There's a small bit of interest in the character of manipulative pop psychologist Dr. Marilyn Self, who appears to function as Kay Scarpetta's externalized shadow side. The novelty of this wears off in about five minutes, however, leaving the character overly obvious, lacking in nuance.
Recommended for people fascinated by gunshot residue, and those who still share the author's patently obvious fascination with the character of Scarpetta. This is perhaps less a novel than it is the author's own extended autoerotic fantasy, so if convoluted psychological voyeurism is your thing, this is the book for you.
It almost seems like if I had read all of the Scarpetta novels...and in order, this book may have changed my mind on whether or not I liked the story line.
Maybe the worst book I ever read
Meandering plot. A plethora of scientific jargon interspersed with appalling dialogue eg "lets don`t do it" and ,"lets don`t argue "
(this spoken by supposedly highly educated people) and........my favourite inanity....`The mountains looked like they weren`t there !!!!!!!!!
No more Cornwell for me. If I want to see the English language savaged, I`ll read the `funnies`
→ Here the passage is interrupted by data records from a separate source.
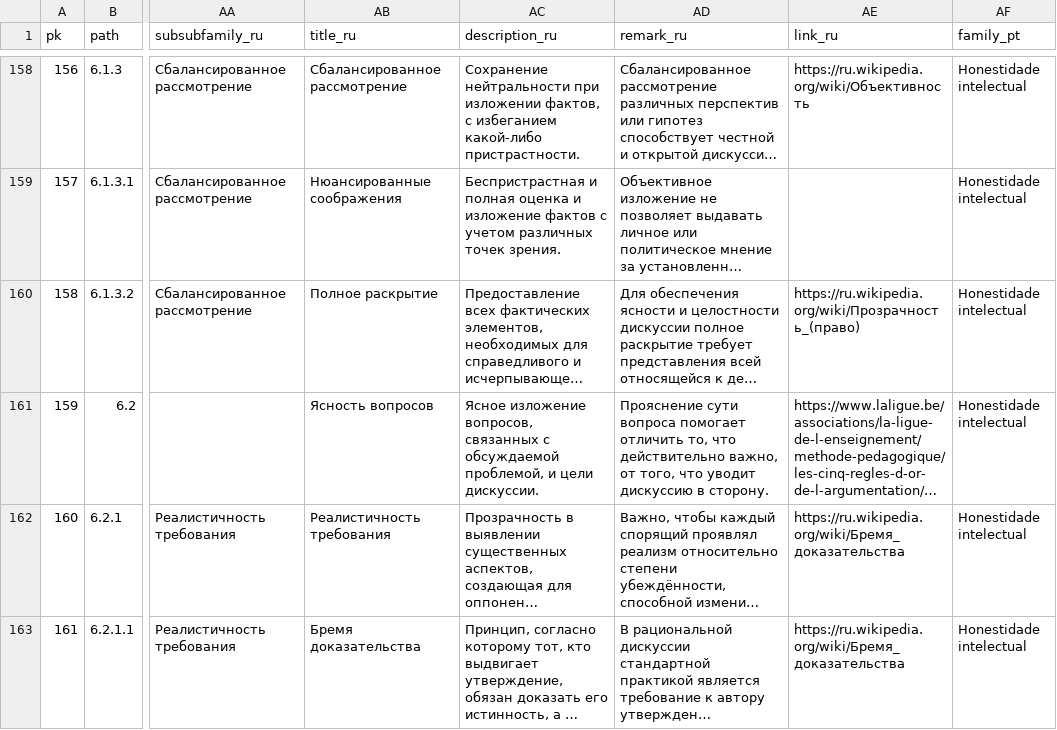
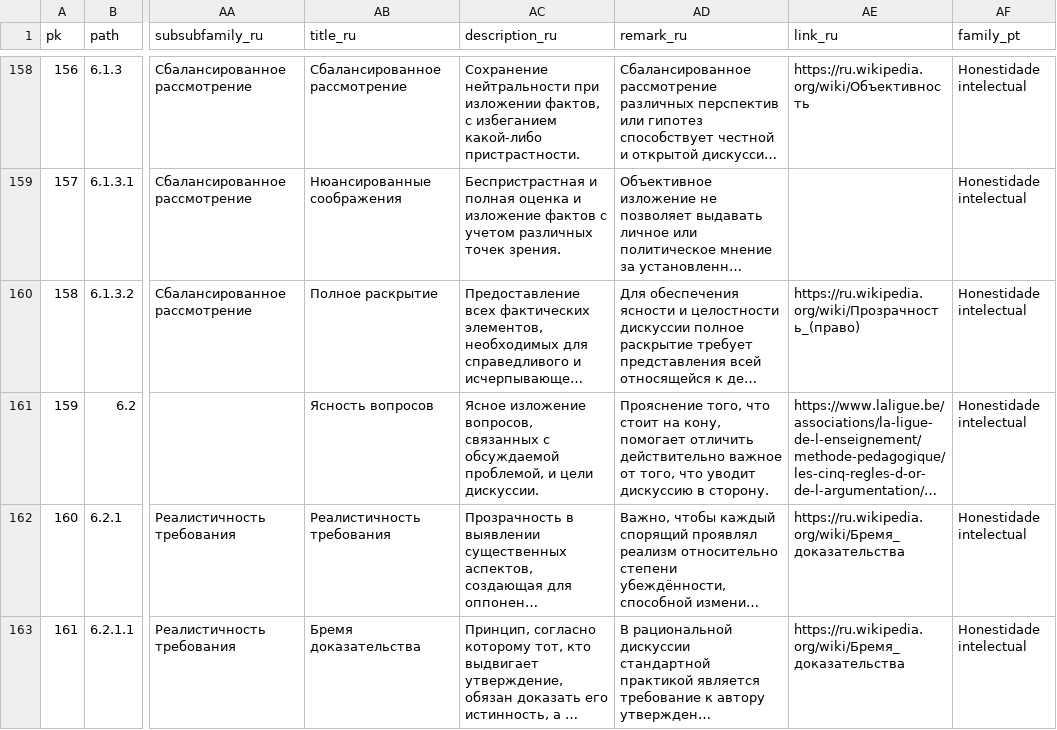
Before and after one commit to ArgumentumGames/Argumentum, a CSV file: Cards/Fallacies/Argumentum Virtues - Taxonomy.csv, drawn as a sheet; only a part is shown, gaps mark what is left out; long unchanged cells end in …; the diff names each change by its address in the sheet, - before the commit and + after, or states it on an @@ line.

```diff
--- a/Cards/Fallacies/Argumentum Virtues - Taxonomy.csv
+++ b/Cards/Fallacies/Argumentum Virtues - Taxonomy.csv
-AD161 (remark_ru): Прояснение сути вопроса помогает отличить то, что действительно важно, от того,…
+AD161 (remark_ru): Прояснение того, что стоит на кону, помогает отличить действительно важное от того,…
```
Most recent customer reviews
Can't wait till the next book comes